(Itemized modification records)
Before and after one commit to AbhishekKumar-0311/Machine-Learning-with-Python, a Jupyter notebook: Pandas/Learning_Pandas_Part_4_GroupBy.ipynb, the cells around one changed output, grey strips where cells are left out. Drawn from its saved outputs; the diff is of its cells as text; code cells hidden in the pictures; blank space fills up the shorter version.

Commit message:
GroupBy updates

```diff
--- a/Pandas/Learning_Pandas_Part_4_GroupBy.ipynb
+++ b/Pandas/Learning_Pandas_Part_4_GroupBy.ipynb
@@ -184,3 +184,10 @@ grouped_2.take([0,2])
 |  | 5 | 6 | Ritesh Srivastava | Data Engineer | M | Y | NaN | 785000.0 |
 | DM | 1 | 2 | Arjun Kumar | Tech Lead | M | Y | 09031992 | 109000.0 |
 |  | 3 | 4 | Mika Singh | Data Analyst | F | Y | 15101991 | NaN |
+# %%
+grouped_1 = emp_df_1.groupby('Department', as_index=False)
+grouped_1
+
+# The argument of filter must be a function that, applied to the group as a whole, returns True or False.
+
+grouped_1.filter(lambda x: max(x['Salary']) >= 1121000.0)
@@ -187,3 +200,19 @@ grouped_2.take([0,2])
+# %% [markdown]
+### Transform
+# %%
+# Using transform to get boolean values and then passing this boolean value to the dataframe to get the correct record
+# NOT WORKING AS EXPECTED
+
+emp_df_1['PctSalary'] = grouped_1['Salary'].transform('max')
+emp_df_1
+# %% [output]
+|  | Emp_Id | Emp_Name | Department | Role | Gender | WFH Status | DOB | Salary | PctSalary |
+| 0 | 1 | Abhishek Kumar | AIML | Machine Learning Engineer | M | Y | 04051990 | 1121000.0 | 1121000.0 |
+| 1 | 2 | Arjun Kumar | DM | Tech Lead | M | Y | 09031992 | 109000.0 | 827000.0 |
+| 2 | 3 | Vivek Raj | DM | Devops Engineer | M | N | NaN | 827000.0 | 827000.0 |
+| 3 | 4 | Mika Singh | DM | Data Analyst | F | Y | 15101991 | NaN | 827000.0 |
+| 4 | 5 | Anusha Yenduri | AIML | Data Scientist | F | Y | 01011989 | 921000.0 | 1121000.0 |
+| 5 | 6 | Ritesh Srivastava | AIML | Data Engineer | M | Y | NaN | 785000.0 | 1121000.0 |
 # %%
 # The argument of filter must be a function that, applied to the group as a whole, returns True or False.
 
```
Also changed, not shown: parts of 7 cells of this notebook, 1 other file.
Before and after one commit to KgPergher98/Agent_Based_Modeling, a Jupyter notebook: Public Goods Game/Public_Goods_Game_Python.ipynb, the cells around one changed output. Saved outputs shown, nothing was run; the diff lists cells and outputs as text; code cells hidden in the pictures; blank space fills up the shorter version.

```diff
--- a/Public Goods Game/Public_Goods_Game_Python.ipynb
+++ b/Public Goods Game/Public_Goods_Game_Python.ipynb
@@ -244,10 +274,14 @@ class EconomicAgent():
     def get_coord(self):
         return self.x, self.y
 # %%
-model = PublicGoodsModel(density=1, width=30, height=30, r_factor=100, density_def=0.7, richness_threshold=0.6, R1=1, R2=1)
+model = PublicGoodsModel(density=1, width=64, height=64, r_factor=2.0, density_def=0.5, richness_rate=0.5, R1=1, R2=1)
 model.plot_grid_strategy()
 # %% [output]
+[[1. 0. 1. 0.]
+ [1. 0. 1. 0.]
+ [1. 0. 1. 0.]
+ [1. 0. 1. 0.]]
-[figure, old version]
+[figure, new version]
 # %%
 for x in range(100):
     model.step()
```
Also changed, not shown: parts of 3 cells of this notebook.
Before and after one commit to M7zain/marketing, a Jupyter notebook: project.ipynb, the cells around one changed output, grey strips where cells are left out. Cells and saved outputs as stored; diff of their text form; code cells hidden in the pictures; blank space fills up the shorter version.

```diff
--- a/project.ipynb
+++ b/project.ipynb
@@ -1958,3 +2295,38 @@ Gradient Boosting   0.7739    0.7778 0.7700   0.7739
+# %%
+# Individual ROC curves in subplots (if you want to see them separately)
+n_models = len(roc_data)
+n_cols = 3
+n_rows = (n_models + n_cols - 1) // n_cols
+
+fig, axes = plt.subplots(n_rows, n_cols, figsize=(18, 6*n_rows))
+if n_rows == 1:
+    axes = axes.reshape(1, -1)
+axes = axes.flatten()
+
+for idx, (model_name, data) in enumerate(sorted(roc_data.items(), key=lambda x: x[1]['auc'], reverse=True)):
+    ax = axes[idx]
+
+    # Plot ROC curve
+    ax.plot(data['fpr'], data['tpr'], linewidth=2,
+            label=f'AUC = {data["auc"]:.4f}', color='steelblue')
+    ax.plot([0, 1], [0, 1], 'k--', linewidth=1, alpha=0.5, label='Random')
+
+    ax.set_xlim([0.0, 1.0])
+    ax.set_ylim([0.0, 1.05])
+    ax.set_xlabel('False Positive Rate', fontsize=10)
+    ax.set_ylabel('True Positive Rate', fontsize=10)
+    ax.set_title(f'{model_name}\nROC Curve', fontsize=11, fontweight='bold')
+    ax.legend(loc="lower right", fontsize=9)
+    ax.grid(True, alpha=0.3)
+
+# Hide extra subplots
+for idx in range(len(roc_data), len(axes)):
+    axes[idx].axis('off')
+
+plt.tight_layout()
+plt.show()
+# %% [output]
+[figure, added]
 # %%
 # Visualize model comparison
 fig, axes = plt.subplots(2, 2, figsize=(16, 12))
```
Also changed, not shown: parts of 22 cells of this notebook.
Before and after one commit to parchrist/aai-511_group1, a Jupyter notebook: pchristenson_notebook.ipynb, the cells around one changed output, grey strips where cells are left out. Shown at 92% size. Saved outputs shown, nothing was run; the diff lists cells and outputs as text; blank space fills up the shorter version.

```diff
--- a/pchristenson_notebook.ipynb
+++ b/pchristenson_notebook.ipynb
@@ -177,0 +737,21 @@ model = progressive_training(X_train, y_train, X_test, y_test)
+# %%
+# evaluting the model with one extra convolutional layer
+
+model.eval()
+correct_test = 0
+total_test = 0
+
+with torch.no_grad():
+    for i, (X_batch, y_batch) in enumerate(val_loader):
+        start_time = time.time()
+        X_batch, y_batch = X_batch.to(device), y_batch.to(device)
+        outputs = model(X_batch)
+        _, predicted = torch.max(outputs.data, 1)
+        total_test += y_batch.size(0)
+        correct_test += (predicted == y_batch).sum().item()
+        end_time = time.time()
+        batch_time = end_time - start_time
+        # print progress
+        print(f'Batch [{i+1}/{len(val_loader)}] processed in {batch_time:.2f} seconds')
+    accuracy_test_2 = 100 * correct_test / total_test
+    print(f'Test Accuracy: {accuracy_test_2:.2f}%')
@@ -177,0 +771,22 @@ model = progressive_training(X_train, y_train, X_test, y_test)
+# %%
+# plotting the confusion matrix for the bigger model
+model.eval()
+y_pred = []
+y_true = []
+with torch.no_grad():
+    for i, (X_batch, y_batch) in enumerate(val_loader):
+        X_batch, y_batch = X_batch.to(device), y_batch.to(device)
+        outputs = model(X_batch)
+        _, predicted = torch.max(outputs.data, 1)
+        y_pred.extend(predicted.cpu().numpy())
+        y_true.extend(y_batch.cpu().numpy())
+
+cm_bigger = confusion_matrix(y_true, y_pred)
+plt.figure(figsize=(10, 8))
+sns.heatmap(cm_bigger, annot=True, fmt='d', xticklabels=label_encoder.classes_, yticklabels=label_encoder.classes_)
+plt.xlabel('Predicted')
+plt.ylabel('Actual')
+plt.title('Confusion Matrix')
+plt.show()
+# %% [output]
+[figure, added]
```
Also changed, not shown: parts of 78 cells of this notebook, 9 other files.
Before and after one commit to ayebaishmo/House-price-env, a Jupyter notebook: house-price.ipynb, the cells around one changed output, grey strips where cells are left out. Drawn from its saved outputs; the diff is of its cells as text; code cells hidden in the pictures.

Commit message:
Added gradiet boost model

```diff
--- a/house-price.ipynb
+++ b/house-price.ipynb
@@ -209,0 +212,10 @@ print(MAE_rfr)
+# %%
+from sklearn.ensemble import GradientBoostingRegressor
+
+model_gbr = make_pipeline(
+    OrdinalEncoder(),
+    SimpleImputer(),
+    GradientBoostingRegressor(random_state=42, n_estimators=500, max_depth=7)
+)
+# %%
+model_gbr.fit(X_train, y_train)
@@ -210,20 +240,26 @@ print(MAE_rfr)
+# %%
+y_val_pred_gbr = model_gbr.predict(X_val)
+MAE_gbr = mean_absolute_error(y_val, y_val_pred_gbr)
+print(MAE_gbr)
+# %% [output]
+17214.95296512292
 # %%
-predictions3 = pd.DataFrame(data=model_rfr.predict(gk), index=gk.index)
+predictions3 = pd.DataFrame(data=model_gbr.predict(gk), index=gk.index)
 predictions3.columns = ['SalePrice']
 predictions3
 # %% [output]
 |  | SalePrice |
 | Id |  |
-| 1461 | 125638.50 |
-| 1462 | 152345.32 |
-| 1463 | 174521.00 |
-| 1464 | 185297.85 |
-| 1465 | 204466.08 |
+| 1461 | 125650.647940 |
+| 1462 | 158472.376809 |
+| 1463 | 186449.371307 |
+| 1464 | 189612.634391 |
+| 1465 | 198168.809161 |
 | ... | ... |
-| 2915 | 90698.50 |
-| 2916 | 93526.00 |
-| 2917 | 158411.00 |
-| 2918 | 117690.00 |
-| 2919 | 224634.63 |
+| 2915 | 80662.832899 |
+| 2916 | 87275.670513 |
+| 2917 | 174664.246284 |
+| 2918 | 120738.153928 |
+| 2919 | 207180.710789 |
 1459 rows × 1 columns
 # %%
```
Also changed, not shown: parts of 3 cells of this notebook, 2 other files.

TASK ITEM:
Search the entries for the word "fontsize" and copy every line that has it.

RESULT OF THE EXERCISE:
+    ax.set_xlabel('False Positive Rate', fontsize=10)
+    ax.set_ylabel('True Positive Rate', fontsize=10)
+    ax.set_title(f'{model_name}\nROC Curve', fontsize=11, fontweight='bold')
+    ax.legend(loc="lower right", fontsize=9)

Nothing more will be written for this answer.